It’s a century-old idea, first put to use in motors and generators during the industrial revolution. These days the push is toward implementation in personal devices, with more than 200 brands -- including Microsoft, Samsung, LG Electronics and Verizon -- agreeing to a standard for chargers called Qi. The latest bump came this past spring, when IKEA introduced furniture with built-in wireless chargers and charging pads.
These protocols and deals are starting to equal serious market penetration. In 2014, 55 million devices shipped that charged wirelessly. A year later that number had tripled to 160 million, accounting for $1.7 billion in sales, according to research firm IHS, which predicts an $8.5 billion market by 2018. The proliferation will extend from personal devices like phones, the Apple Watch and laptops to appliances, cars and especially to major infrastructure in offices and public places, such as airports and restaurants.

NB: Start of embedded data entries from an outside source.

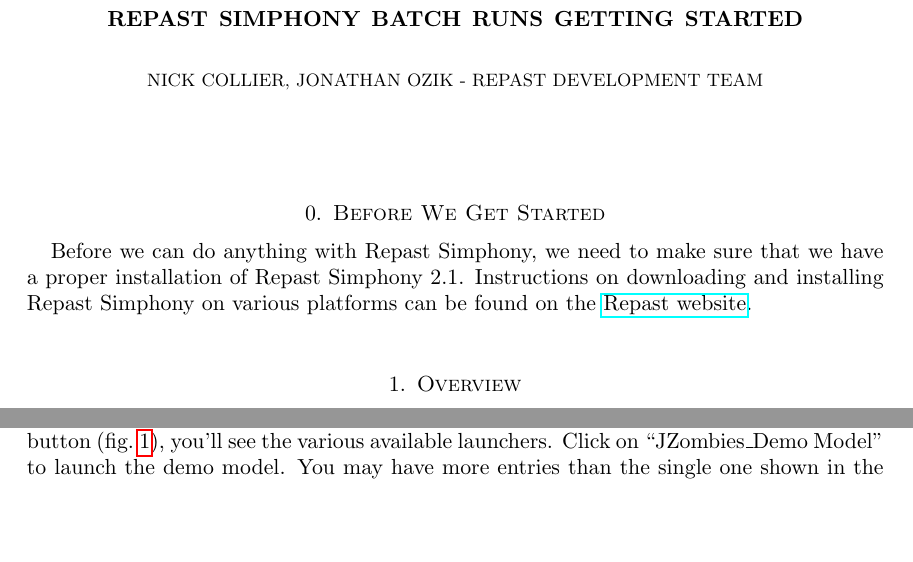
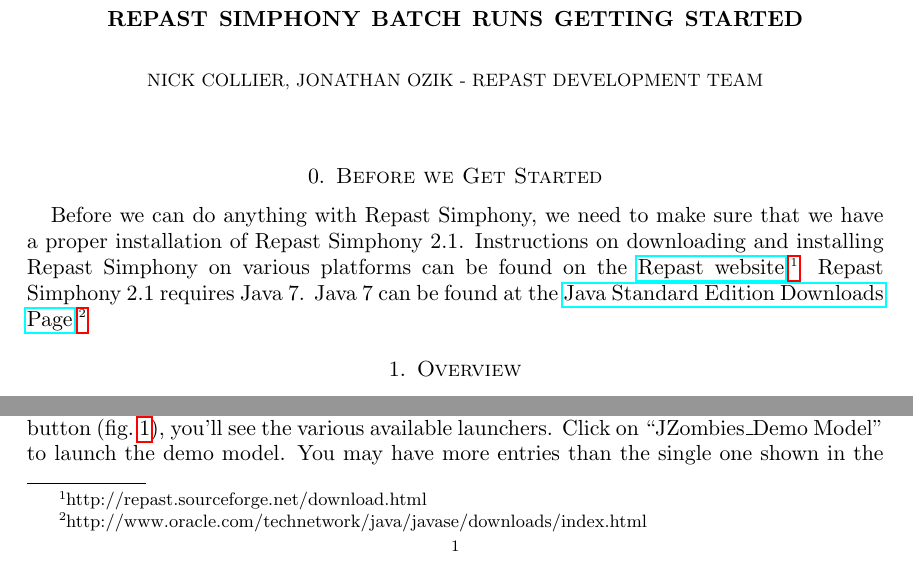
Before and after one commit to Repast/repast.simphony.docs, a LaTeX paper (docs/BatchRunGettingStarted/RepastBatchRunsGettingStarted.tex): two parts of page 1 of 24, joined at a grey line, cut so that both start at the same text, the shorter picture padded with empty space. Compiled offline with pdfLaTeX.

Commit message:
added Java 7 requirement to intro

```diff
--- a/docs/BatchRunGettingStarted/RepastBatchRunsGettingStarted.tex
+++ b/docs/BatchRunGettingStarted/RepastBatchRunsGettingStarted.tex
@@ -43,8 +43,8 @@
 \maketitle
 \setcounter{section}{-1}
 
-\section{Before We Get Started}
-Before we can do anything with Repast Simphony, we need to make sure that we have a proper installation of Repast Simphony 2.1. Instructions on downloading and installing Repast Simphony on various platforms can be found on the \href{http://repast.sourceforge.net/download.html}{Repast website}.
+\section{Before we Get Started}
+Before we can do anything with Repast Simphony, we need to make sure that we have a proper installation of Repast Simphony 2.1. Instructions on downloading and installing Repast Simphony on various platforms can be found on the \href{http://repast.sourceforge.net/download.html}{Repast website}.\footnote{http://repast.sourceforge.net/download.html} Repast Simphony 2.1 requires Java 7. Java 7 can be found at the \href{http://www.oracle.com/technetwork/java/javase/downloads/index.html}{Java Standard Edition Downloads Page}.\footnote{http://www.oracle.com/technetwork/java/javase/downloads/index.html}
 
 \section{Overview}
 A batch run in Repast Simphony consists of multiple individual model runs each using their own combination of parameters. The user defines a parameter space and uses the batch run capability to iterate through all the parameter combinations in that space. The number of individual runs is equal to the number of parameter combinations. Repast Simphony's batch run functionality iterates through the parameter space combinations and performs a run using each combination.  These runs can be performed in parallel on the local machine, on remote machines, in the cloud or on a combination of the three. In addition runs can be done on a dedicated cluster. We will explore all of these options in the following sections.
```
Also changed, not shown: docs/BatchRunGettingStarted/RepastBatchRunsGettingStarted.pdf.
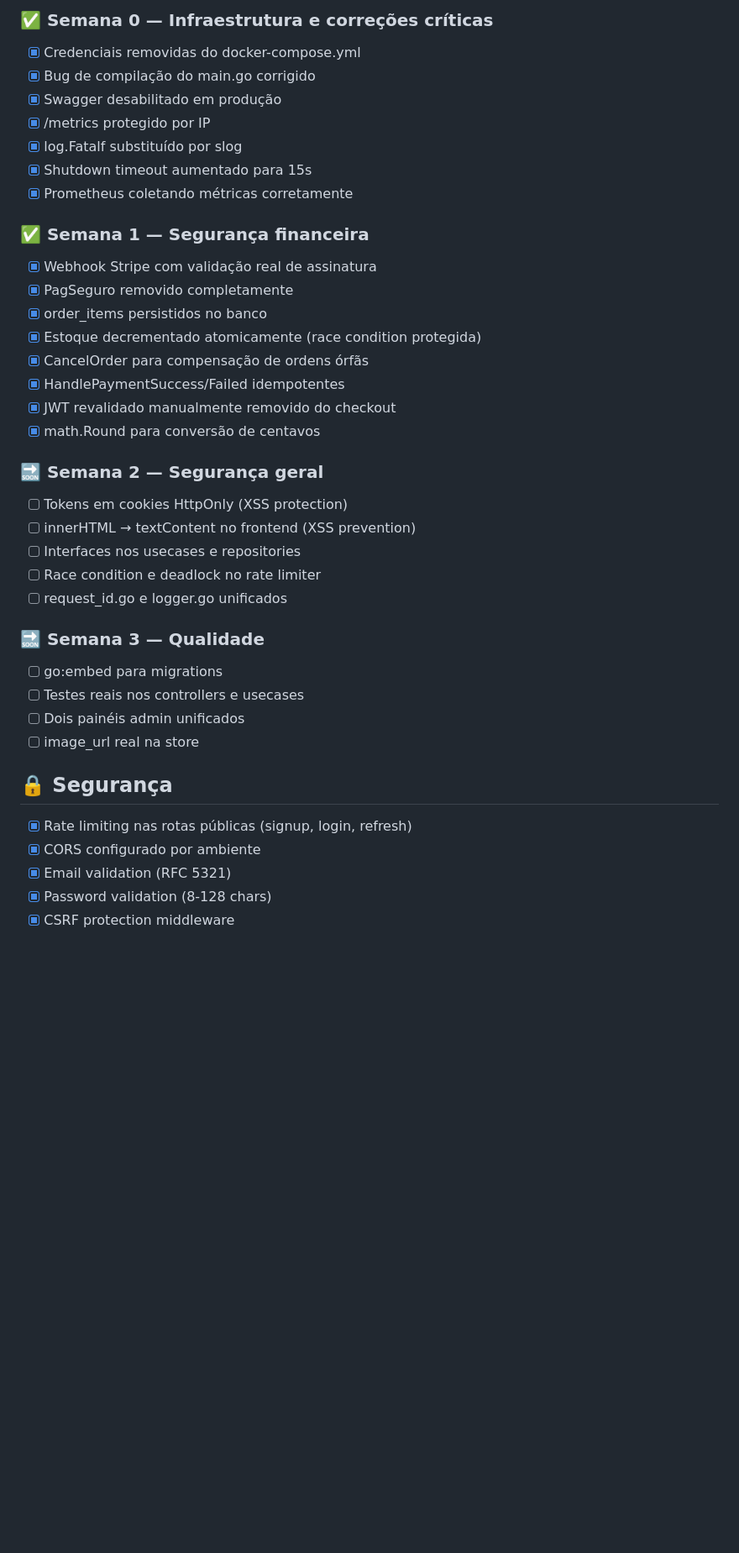
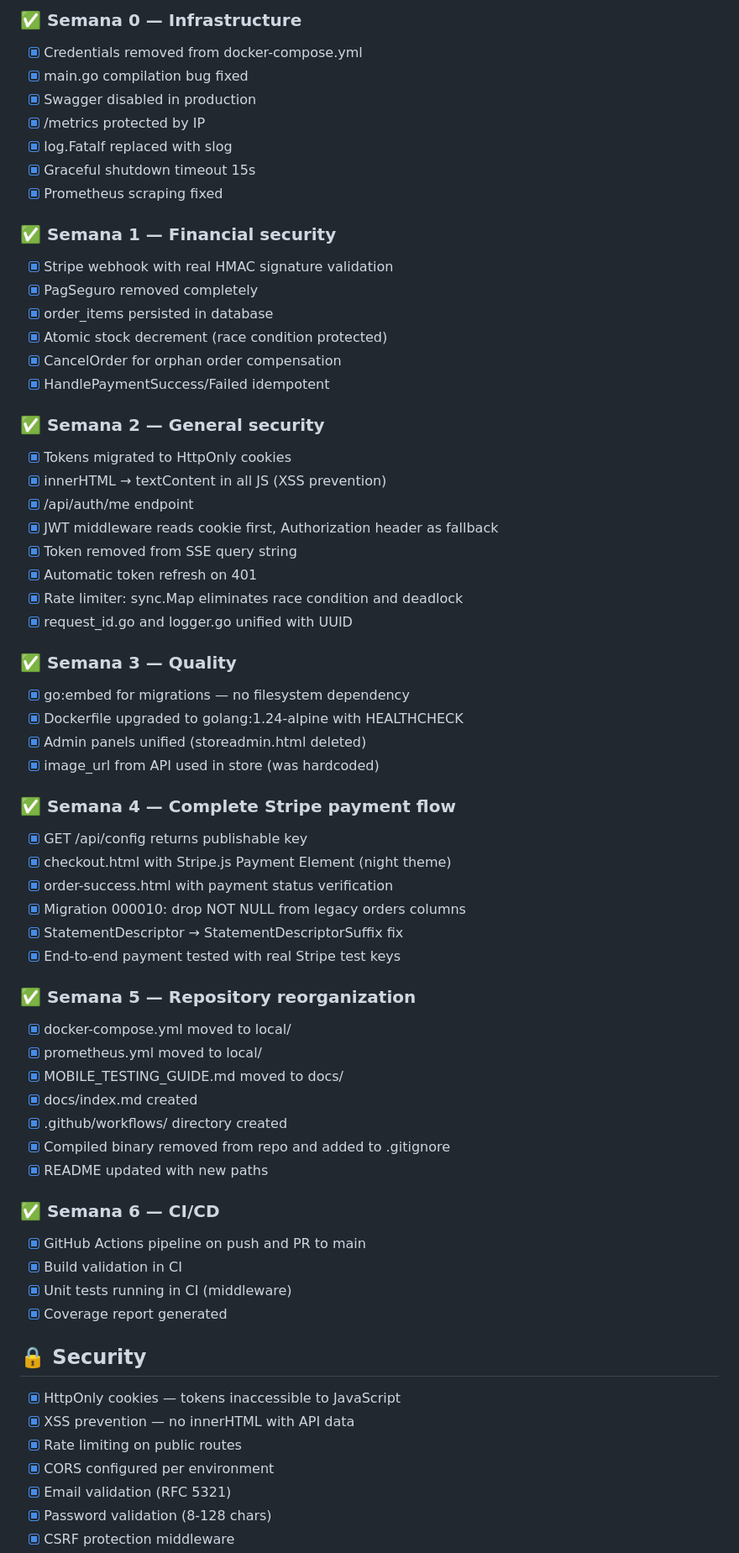
Before and after one commit to Iagobarros211256/volurya, a Markdown page: README.md, the part around one of its changes. Shown at 84% size. Drawn GitHub-style; blank space fills up the shorter version.

Commit message:
docs: update README with semanas 2-6 changes

```diff
--- a/README.md
+++ b/README.md
@@ -238,40 +256,66 @@ Backend em desenvolvimento ativo.
 
-### ✅ Semana 0 — Infraestrutura e correções críticas
-- [x] Credenciais removidas do docker-compose.yml
-- [x] Bug de compilação do main.go corrigido
-- [x] Swagger desabilitado em produção
-- [x] /metrics protegido por IP
-- [x] log.Fatalf substituído por slog
-- [x] Shutdown timeout aumentado para 15s
-- [x] Prometheus coletando métricas corretamente
+### ✅ Semana 0 — Infrastructure
+- [x] Credentials removed from docker-compose.yml
+- [x] main.go compilation bug fixed
+- [x] Swagger disabled in production
+- [x] /metrics protected by IP
+- [x] log.Fatalf replaced with slog
+- [x] Graceful shutdown timeout 15s
+- [x] Prometheus scraping fixed
 
-### ✅ Semana 1 — Segurança financeira
-- [x] Webhook Stripe com validação real de assinatura
-- [x] PagSeguro removido completamente
-- [x] order_items persistidos no banco
-- [x] Estoque decrementado atomicamente (race condition protegida)
-- [x] CancelOrder para compensação de ordens órfãs
-- [x] HandlePaymentSuccess/Failed idempotentes
-- [x] JWT revalidado manualmente removido do checkout
-- [x] math.Round para conversão de centavos
+### ✅ Semana 1 — Financial security
+- [x] Stripe webhook with real HMAC signature validation
+- [x] PagSeguro removed completely
+- [x] order_items persisted in database
+- [x] Atomic stock decrement (race condition protected)
+- [x] CancelOrder for orphan order compensation
+- [x] HandlePaymentSuccess/Failed idempotent
 
-### 🔜 Semana 2 — Segurança geral
-- [ ] Tokens em cookies HttpOnly (XSS protection)
-- [ ] innerHTML → textContent no frontend (XSS prevention)
-- [ ] Interfaces nos usecases e repositories
-- [ ] Race condition e deadlock no rate limiter
-- [ ] request_id.go e logger.go unificados
+### ✅ Semana 2 — General security
+- [x] Tokens migrated to HttpOnly cookies
+- [x] innerHTML → textContent in all JS (XSS prevention)
+- [x] /api/auth/me endpoint
+- [x] JWT middleware reads cookie first, Authorization header as fallback
+- [x] Token removed from SSE query string
+- [x] Automatic token refresh on 401
+- [x] Rate limiter: sync.Map eliminates race condition and deadlock
+- [x] request_id.go and logger.go unified with UUID
 
-### 🔜 Semana 3 — Qualidade
-- [ ] go:embed para migrations
-- [ ] Testes reais nos controllers e usecases
-- [ ] Dois painéis admin unificados
-- [ ] image_url real na store
+### ✅ Semana 3 — Quality
+- [x] go:embed for migrations — no filesystem dependency
+- [x] Dockerfile upgraded to golang:1.24-alpine with HEALTHCHECK
+- [x] Admin panels unified (storeadmin.html deleted)
+- [x] image_url from API used in store (was hardcoded)
 
-## 🔒 Segurança
+### ✅ Semana 4 — Complete Stripe payment flow
+- [x] GET /api/config returns publishable key
+- [x] checkout.html with Stripe.js Payment Element (night theme)
+- [x] order-success.html with payment status verification
+- [x] Migration 000010: drop NOT NULL from legacy orders columns
+- [x] StatementDescriptor → StatementDescriptorSuffix fix
+- [x] End-to-end payment tested with real Stripe test keys
 
-- [x] Rate limiting nas rotas públicas (signup, login, refresh)
-- [x] CORS configurado por ambiente
+### ✅ Semana 5 — Repository reorganization
+- [x] docker-compose.yml moved to local/
+- [x] prometheus.yml moved to local/
+- [x] MOBILE_TESTING_GUIDE.md moved to docs/
+- [x] docs/index.md created
+- [x] .github/workflows/ directory created
+- [x] Compiled binary removed from repo and added to .gitignore
+- [x] README updated with new paths
+
+### ✅ Semana 6 — CI/CD
+- [x] GitHub Actions pipeline on push and PR to main
+- [x] Build validation in CI
+- [x] Unit tests running in CI (middleware)
+- [x] Coverage report generated
+
+## 🔒 Security
+
+- [x] HttpOnly cookies — tokens inaccessible to JavaScript
+- [x] XSS prevention — no innerHTML with API data
+- [x] Rate limiting on public routes
+- [x] CORS configured per environment
 - [x] Email validation (RFC 5321)
 - [x] Password validation (8-128 chars)
 - [x] CSRF protection middleware
```
Also changed, not shown: other parts of README.md (+218 -189 lines).
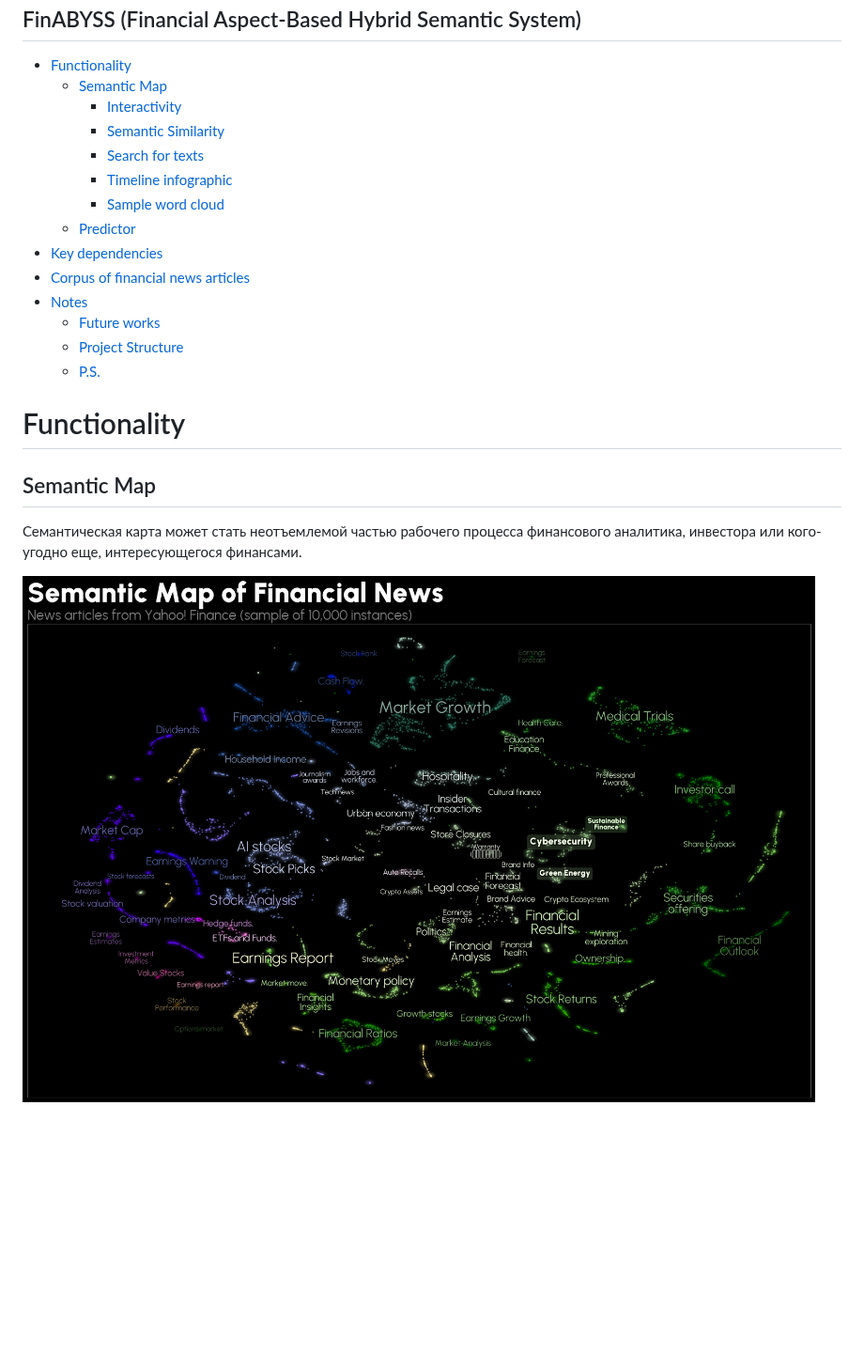
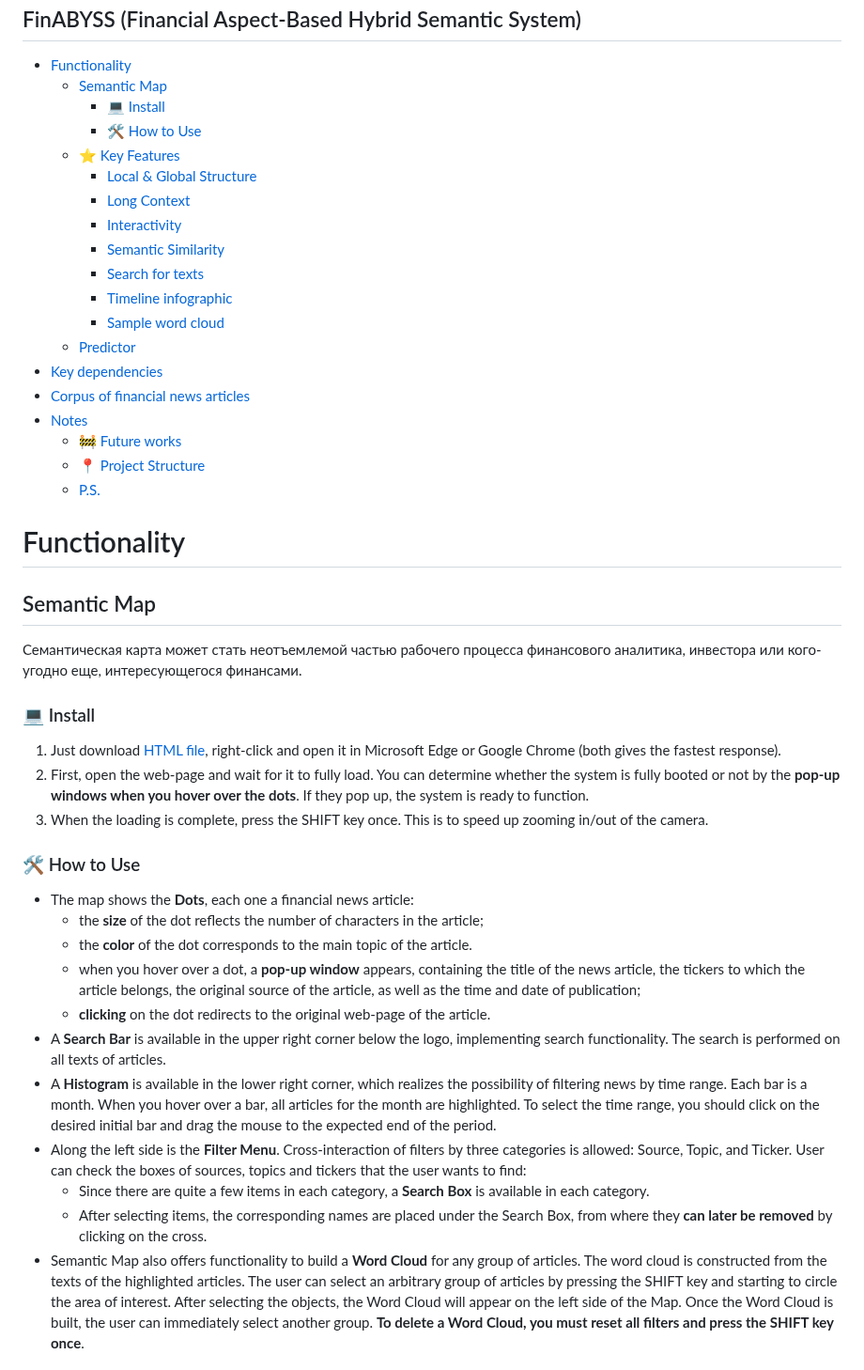
Before and after one commit to denisalpino/FinABYSS, a Markdown page: README.md, the part around one of its changes. Shown at 94% size. Rendered like a GitHub page; blank space fills up the shorter version.

Commit message:
Updated Project Structure and addeed Install Guide + How to Use

```diff
--- a/README.md
+++ b/README.md
@@ -4,6 +4,11 @@ FinABYSS (Financial Aspect-Based Hybrid Semantic System)
 ---
 - [Functionality](#functionality)
   - [Semantic Map](#semantic-map)
+    - [💻 Install](#-install)
+    - [🛠 How to Use](#-how-to-use)
+  - [⭐️ Key Features](#️-key-features)
+    - [Local \& Global Structure](#local--global-structure)
+    - [Long Context](#long-context)
     - [Interactivity](#interactivity)
     - [Semantic Similarity](#semantic-similarity)
     - [Search for texts](#search-for-texts)
@@ -13,12 +18,29 @@ FinABYSS (Financial Aspect-Based Hybrid Semantic System)
 - [Key dependencies](#key-dependencies)
 - [Corpus of financial news articles](#corpus-of-financial-news-articles)
 - [Notes](#notes)
-  - [Future works](#future-works)
-  - [Project Structure](#project-structure)
+  - [🚧 Future works](#-future-works)
+  - [📍 Project Structure](#-project-structure)
   - [P.S.](#ps)
 
 # Functionality
 ## Semantic Map
 Семантическая карта может стать неотъемлемой частью рабочего процесса финансового аналитика, инвестора или кого-угодно еще, интересующегося финансами.
 
-![semantic_map](docs/semantic_map.png)
+### 💻 Install
+1. Just download [HTML file](semantic_map.html), right-click and open it in Microsoft Edge or Google Chrome (both gives the fastest response).
+2. First, open the web-page and wait for it to fully load. You can determine whether the system is fully booted or not by the **pop-up windows when you hover over the dots**. If they pop up, the system is ready to function.
+3. When the loading is complete, press the SHIFT key once. This is to speed up zooming in/out of the camera.
+
+### 🛠 How to Use
+* The map shows the **Dots**, each one a financial news article:
+  * the **size** of the dot reflects the number of characters in the article;
+  * the **color** of the dot corresponds to the main topic of the article.
+  * when you hover over a dot, a **pop-up window** appears, containing the title of the news article, the tickers to which the article belongs, the original source of the article, as well as the time and date of publication;
+  * **clicking** on the dot redirects to the original web-page of the article.
+* A **Search Bar** is available in the upper right corner below the logo, implementing search functionality. The search is performed on all texts of articles.
+* A **Histogram** is available in the lower right corner, which realizes the possibility of filtering news by time range. Each bar is a month. When you hover over a bar, all articles for the month are highlighted. To select the time range, you should click on the desired initial bar and drag the mouse to the expected end of the period.
+* Along the left side is the **Filter Menu**. Cross-interaction of filters by three categories is allowed: Source, Topic, and Ticker. User can check the boxes of sources, topics and tickers that the user wants to find:
+  * Since there are quite a few items in each category, a **Search Box** is available in each category.
+  * After selecting items, the corresponding names are placed under the Search Box, from where they **can later be removed** by clicking on the cross.
+* Semantic Map also offers functionality to build a **Word Cloud** for any group of articles. The word cloud is constructed from the texts of the highlighted articles. The user can select an arbitrary group of articles by pressing the SHIFT key and starting to circle the area of interest. After selecting the objects, the Word Cloud will appear on the left side of the Map. Once the Word Cloud is built, the user can immediately select another group. **To delete a Word Cloud, you must reset all filters and press the SHIFT key once**.
+
```
Also changed, not shown: other parts of README.md (+88 -72 lines).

One company that’s benefiting is Toronto-based ChargeSpot, which uses teams of integrators to retrofit offices and commercial spaces for utilization of wireless power. The company provides the hardware and an integrated back-end solution, so it can monitor charging performance, update security and firmware, and give offices or franchisees (there are ChargeSpots in a chain of Toronto coffee shops called Second Cup) a web portal that acts as an integrated management system. Co-founder and CEO Mark Goh says a business can use the system to provide rewards, such as a coupon popping up on a user’s phone, and adds that ChargeSpot is being piloted at a chain of hotels.
Other companies in the space are Aircharge, a U.K.-based outfitter whose chargers are in some Emirates airlines first- and business-class lounges; the company also inked a deal earlier this year to deploy 600 Aircharge stations in McDonald’s restaurants throughout the U.K. Kube Systems, a New York-based supplier, is quickly gaining the lead in the hospitality sector; it outfitted 29 Marriott Hotel lobbies with wireless charging in 2014 and has since rolled out Kube portable charging systems at select Sheraton, Vail Resorts and Four Seasons properties. Kube is also taking advantage of brisk Apple Watch sales by rolling out a product that can simultaneously charge the watch as well as a phone, so travelers don’t have to pack cables.
Perhaps the biggest movement is in automotive. A study by IHS suggests that there will be widespread adoption of wireless charging by nearly all automakers. Toyota has taken the early lead in offering Qi charging in its Camry and Tacoma models, as well as in Lexus products; now the Germans are giving chase, with BMW offering Qi on its newest 7 Series, and Audi in its Q7 SUV. IHS predicts the market for in-car wireless to grow to $600 million by 2020.